When starting to learn new technologies such as React, or NextJs what type of projects should I build? A basic Hello World or a full-scale Instagram clone? This is a recurring question I get.
Overall I believe that you can get more learning value out of small projects than large or full-stack ones. At least in the beginning.
Consider the following illustration:
The colored bars signify periods of maximum learning, while the gaps represent tasks you are already familiar with. Larger projects eventually exhibit diminishing returns, where repetitive tasks become routine after a few iterations.
The first few times you use a text input and have to wire it up to maintain its state, you’re learning. But by the tenth go-around, it becomes just doing, no learning.
Just to be clear. I am referring to the speed of learning a new framework or language from scratch. There are things you can ONLY learn by working on big projects.
That isn’t to say that large projects aren’t valuable as learning tools, but I don’t believe they’re good first projects.
I think one should start small, build a few small things, then build a bigger thing, and so on. The principle is the same as the idea behind homework in school: to drill the ideas into your head by combining repetition and problem-solving.
The primary objective is to prevent overwhelm and persist in the learning process. Quitting won't lead to progress.
Don't use projects at work to learn the basics of a new technology

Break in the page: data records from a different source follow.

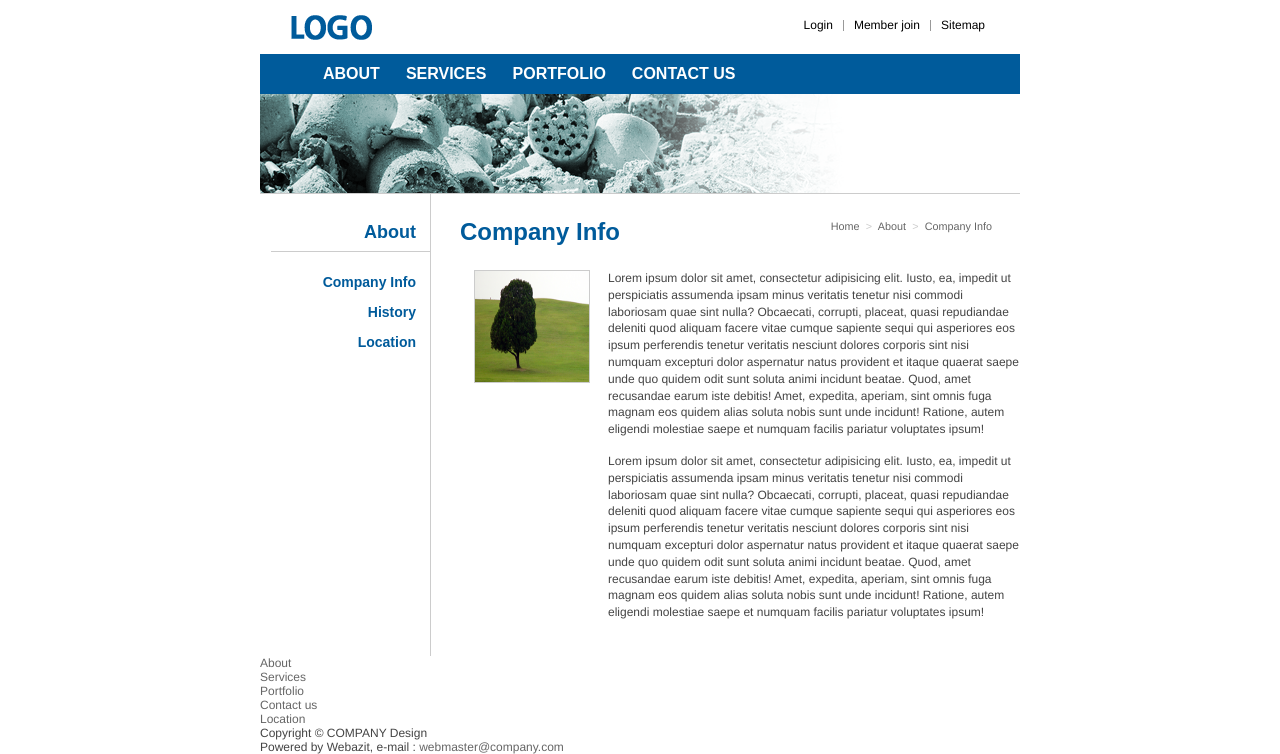
Repository: codelily98/Web
Page: CSS3/src/main/webapp/10_webPage/index.html
The author's editor kept a copy of each file at every save. The page is drawn from the files as they stood at one save, then again after the next save.
The browser window is 1280 px wide. The pictures show the whole page.
Some web fonts or font styles are not loaded; a fallback is used.

Above is the page before, as saved 2024-08-16 12:55:22.

### CSS3/src/main/webapp/10_webPage/index.html
<!DOCTYPE html>
<html>
<head>
<meta charset="UTF-8">
<title>Insert title here</title>
<link rel="stylesheet" href="./main.css">
</head>
<body>
<dl class="skip">
	<dt class="blind">skip navigation</dt>
	<dd><a href="#content">skip to content</a></dd>
</dl> <!-- skip -->
<hr/>

<div id="wrap">
	<div id="header">
		<h1 class="logo"><a href="#">LOGO</a></h1>

		<dl class="topnav">
			<dt class="blind">top navigation</dt>
			<dd><a href="#">Login</a></dd>
			<dd><a href="#">Member join</a></dd>
			<dd><a href="#">Sitemap</a></dd>
		</dl>

		<h2 class="blind">main navigation</h2>
		<ul class="mainnav">
			<li><a href="#">About</a></li>
			<li><a href="#">Services</a></li>
			<li><a href="#">Portfolio</a></li>
			<li><a href="#">Contact us</a></li>
		</ul>
	</div> <!-- header -->
	<hr/>

	<div id="container">
		<div class="snb">
			<h2>About</h2>
			<ul>
				<li><a href="#">Company Info</a></li>
				<li><a href="#">History</a></li>
				<li><a href="#">Location</a></li>
			</ul>
		</div> <!-- snb -->
		<hr/>

		<div id="content">
			<p class="locate">
				<a href="#">Home</a> &gt;
				<a href="#">About</a> &gt;
				<strong>Company Info</strong>
			</p>

			<h2>Company Info</h2>

			<p class="thum">
				<img src="../image/treethum.png" alt="tree thumnail photo">
			</p>

			<!-- <p>태그는 중첩이 안되므로 <div>로 감싸준다. -->
			<div class="text">
				<p>Lorem ipsum dolor sit amet, consectetur adipisicing elit. Iusto, ea, impedit ut
				perspiciatis assumenda ipsam minus veritatis tenetur nisi commodi laboriosam
				quae sint nulla? Obcaecati, corrupti, placeat, quasi repudiandae deleniti quod
				aliquam facere vitae cumque sapiente sequi qui asperiores eos ipsum perferendis
				tenetur veritatis nesciunt dolores corporis sint nisi numquam excepturi dolor
				aspernatur natus provident et itaque quaerat saepe unde quo quidem odit sunt
				soluta animi incidunt beatae. Quod, amet recusandae earum iste debitis! Amet,
				expedita, aperiam, sint omnis fuga magnam eos quidem alias soluta nobis sunt
				unde incidunt! Ratione, autem eligendi molestiae saepe et numquam facilis
				pariatur voluptates ipsum!</p>
				<p>Lorem ipsum dolor sit amet, consectetur adipisicing elit. Iusto, ea, impedit ut
				perspiciatis assumenda ipsam minus veritatis tenetur nisi commodi laboriosam
				quae sint nulla? Obcaecati, corrupti, placeat, quasi repudiandae deleniti quod
				aliquam facere vitae cumque sapiente sequi qui asperiores eos ipsum perferendis
				tenetur veritatis nesciunt dolores corporis sint nisi numquam excepturi dolor
				aspernatur natus provident et itaque quaerat saepe unde quo quidem odit sunt
				soluta animi incidunt beatae. Quod, amet recusandae earum iste debitis! Amet,
				expedita, aperiam, sint omnis fuga magnam eos quidem alias soluta nobis sunt
				unde incidunt! Ratione, autem eligendi molestiae saepe et numquam facilis
				pariatur voluptates ipsum!</p>
			</div>
		</div> <!-- content -->
	</div> <!-- container -->
	<hr/>

	<div id="footer">
		<dl class="btmnav">
			<dt class="blind">bottom navigation</dt>
			<dd><a href="#">About</a></dd>
			<dd><a href="#">Services</a></dd>
			<dd><a href="#">Portfolio</a></dd>
			<dd><a href="#">Contact us</a></dd>
			<dd><a href="#">Location</a></dd>
		</dl>

		<p class="copy">
			Copyright &copy; COMPANY Design<br>
			Powered by Webazit, e-mail : <a href="mailto:webmaster@company.com">webmaster@company.com</a>
		</p>
	</div> <!-- footer -->
</div> <!-- wrap -->
</body>
</html>

<!--
Skip Navigation
Skip Navigation 사용하는 가장 큰 이유는 사용자 편의 및 웹 접근성이다.

웹 접근성이라고 하면 우리나라에서는 장애인에 대한 편의를 제공하는 것이다.

본문으로 이동하기 위해서는 대 메뉴와 좌측 메뉴 등과 같이 반복적으로 제공되는 링크를 모두 거쳐야만 한다.
즉, Tab키/방향키을 반복적으로 눌러야하는 불필요한 행동을 해야하는 것이다. 이는 웹 접근성을 저해하는 주요인이 된다.
그래서 사용자 특히 장애인이 반복적인 링크들로 인해 불편해 하지 않고, 원하는 영역 즉 ‘본문’으로 바로 이동할 수 있는 건너뛰기 링크를 반드시 제공해야 한다.

하지만 더 큰 범위에서는 정상적으로 쓸 수 없는 상황에 대해서도 편의를 제공하는 것이다.

가령 내가 마우스가 고장났다면?
또는 키보드를 못쓴다면?

여기서 Skip Navigation는 키보드만으로 접근을 하는 사용자를 위한 편의를 제공하는 경우도 있다
마우스로 우리가 보고자 하는 본문 내용 쪽으로 포커스를 움직인다면 편리하겠지만,
키보드만으로 쓰는 경우는 본문으로 가기까지 거쳐야 하는 메뉴들이 많다.
그래서 HTML 가장 상단에 Skip Navigation를 만들어 놓는다.

Skip Navigation는 <body>다음으로 나오는 것이 가장 적절하다

[본문 바로가기] || [메뉴 바로가기] || [하단정보 바로가기]
등의 Skip Navigation가 가장 많다.

HTML
<div class="skipnav">
<ul>
	<li><a href="본문 아이디값">본문으로 이동</a></li>
	<li><a href="하단정보 아이디값">하단정보 바로가기</a></li>
</ul>
</div>

CSS
.skipnav a {display:none}
.skipnav a:focus,
.skipnav a:active {display:block;}

css 는 만들기 나름이다.
js나 css3를 써서 움직임을 줄 수도 있고,
position을 이용하여 display: none이 아닌 화면에서 보이지 않게 한 후 포커스가 가면 나오게 할 수도 있다.
 -->

### CSS3/src/main/webapp/10_webPage/main.css
@charset "UTF-8";

@import url("./reset.css");

/* '나눔고딕체'이고, 웹 폰트를 활용 */
@import url("http://fonts.googleapis.com/earlyaccess/nanumgothic.css");

hr {
	display: none;
}
.blind {
	display: block;
	overflow: hidden;
	position: absolute;
	left: 0;
	top: -1000em;
}
/* skip */
.skip a {
	display: block;
	overflow: hidden;
	position: absolute;
	left: 0;
	top: -1000em;
	z-index: 9999;
	width: 100%;
	background-color: navy;
	color: white;
	font: bold 1.3em Tahoma, sans-serif;
	text-decoration: none;
	text-align: center;
}
.skip a:hover, .skip a:active, .skip a:focus {
	top: 0;
	padding: 0.5em 0;
}


/* 페이지 전체 가로 너비 지정 및 가운데 정렬 */
#wrap {
	width: 760px;
	margin: 0 auto;
}
/* header */
#header {
	position: relative;

	padding-bottom: 99px;
	border-bottom: 1px solid #cccccc;
	background: url("../image/bg_header.png") no-repeat 50% 100%;
}
.logo {
	padding: 12px 0 12px 26px;
}
.logo a {
	display: block;
	overflow: hidden;
	width: 90px;
	height: 30px;
	background: url("../image/logo.png") no-repeat;
	text-indent: -9999em /* 들여쓰기 => 양수이면 들여쓰기, 음수이면 내어쓰기가 된다. */
}
.topnav {
	position: absolute;
	right: 35px;
	top: 18px;
}
.topnav dd {
	float: left;
	padding-right: 11px;
	margin-right: 10px;
	background: url("../image/bg_topnav.png") no-repeat 100% 50%;
}
.topnav dd:last-child {
	padding-right: 0;
	margin-right: 0;
	background: none;
}
.topnav dd a {
	color: black;
	font-size: 9pt;
}
.mainnav {
	padding-left: 50px;
	background-color: #005B9B;
}
.mainnav:after {
	content: '';
	display:block;
	clear: both;
}
.mainnav li {
	float: left;
}
.mainnav li a {
	display: block;
	padding: 0 13px;
	background-color: #005B9B;
	color: #ffffff;
	font: bold 16px/40px 'Nanum Gothic', sans-serif;
	text-transform: uppercase;
	text-decoration: none;
}
.mainnav li a:hover {
	color: #660000;
	background-color: #ffcc00;
}

/* container */
#container {
	background: url("../image/bg_snb.png") repeat-y 170px 0;
	padding-bottom: 20px;
}
#container:after {
	content: '';
	display: block;
	clear: both;
}
.snb {
	float: left;
	width: 170px;
}
.snb h2 {
	padding: 28px 14px 8px 0;
	margin-left: 11px;
	margin-bottom: 15px;
	border-bottom: 1px solid #cccccc;
	color: #005B9B;
	font-family: 'Nanum Gothic', sans-serif;
	font-size: 18px;
	font-weight: bold;
	text-align: right;
}
.snb ul {
	margin-left: 11px;
}
.snb ul a {
	display: block;
	padding-right: 14px;
	color: #005B9B;
	font-family: 'Nanum Gothic', sans-serif;
	font-size: 14px;
	font-weight: bold;
	text-align: right;
	text-decoration: none;
	line-height: 30px;
}
.snb ul a:hover {
	color: #660000;
	text-decoration: underline;
}

/* content */
#content {
	position: relative;
	float: right;
	width: 560px;
}
.locate {
	position: absolute;
	right: 28px;
	top: 26px;
	color: #cccccc;
	font-size: 0.9em;
	word-spacing: 0.3em;
}
.locate a {
	color: #666666;
}
.locate strong {
	font-weight: normal;
	color: #666666;
	word-spacing: 0em;
}
#content h2 {
	padding: 24px 0;
	color: #005B9B;
	font-family: 'Nanum Gothic', sans-serif;
	font-size: 24px;
	font-weight: blod;
}
#content .thum {
	float: left;
	margin-left: 14px;
}
#content .thum img {
	width: 114px;
	height: 111px;
	border: 1px solid #cccccc;
}
#content .text {
	margin-left: 148px;
}
#content .text p {
	margin-bottom: 15px;
	line-height: 1.4;
}

/* footer */

### CSS3/src/main/webapp/10_webPage/reset.css
@charset "UTF-8";

/* reset css */
html, body {
	width: 100%;
	height: 100%;
}
html {
	overflow-y: scroll;
}
body, div, dl,dt,dd,ul,ol,li, h1,h2,h3,h4,h5,h6, form, fieldset, p, button {
	margin: 0;
	padding: 0;
}
body, h1,h2,h3,h4, input, textarea, button, select, option {
	font-family: '돋움', dotum, Helvetica, sans-serif;
	font-size: 12px;
	color: #444;
}
img, fieldset {
	border: 0;
}
li {
	list-style: none;
}
input, select, button {
	vertical-align: middle;
}
img {
	vertical-align: top;
}
em, address {
	font-style: normal;
}
a {
	color: #666;
	text-decoration: none;
}
a:hover, a:focus {
	color: #222;
	text-decoration: underline;
}
table {
	border-collapse: collapse;
}

After the next save:
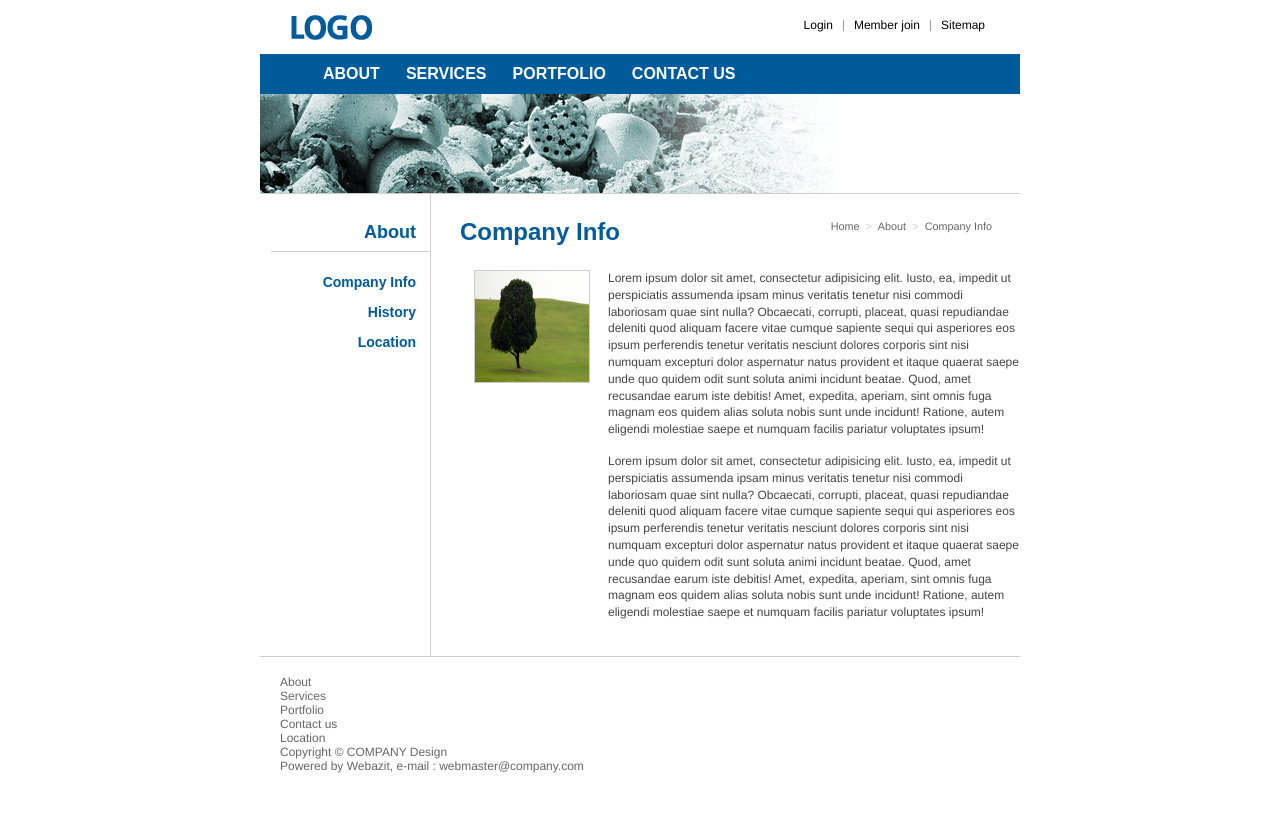
Saved 39 s later.
--- a/CSS3/src/main/webapp/10_webPage/main.css
+++ b/CSS3/src/main/webapp/10_webPage/main.css
@@ -197,3 +197,8 @@ hr {
 }
 
 /* footer */
+#footer {
+	border-top: 1px solid #cccccc;
+	padding: 18px 30px 40px 20px;
+	color: #666;
+}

Avoid using work project prototypes as a means to learn the basics of a new technology. Deep down, you're aware that a "prototype" is here to stay. It will live beyond the prototype phase, morph into shipping software, and never be thrown away or rewritten.
As soon as some manager sees that it works, features will start to pile on. “We’ll refactor it someday” will turn out to be a lie. The code will grow bloated and disorganized.
When you know it won’t be throwaway code, the future looms large. You start to worry… Shouldn’t it have tests? Shouldn’t I make sure the architecture will scale? Am I going to have to refactor this mess later? And shouldn’t it have tests?
That's why for learning the ropes of a new technology, it's best to steer clear of using work projects or prototypes. We should get comfortable with building small things and throw them away.
What type of projects should I use as learning playgrounds?
So, what should you build? I think the sweet spot is somewhere between “Hello World” and “entire clone of Twitter.”
Start with Hello World but, as your skills grow, low-fidelity copies of simple apps and sites like Reddit, Hacker News, and Slack make great projects.
The activity should be just beyond your current skill level. Not so hard that you get frustrated and quit, but not so easy that you can breeze right through, either.
Focus on cultivating comfort in building small, disposable projects!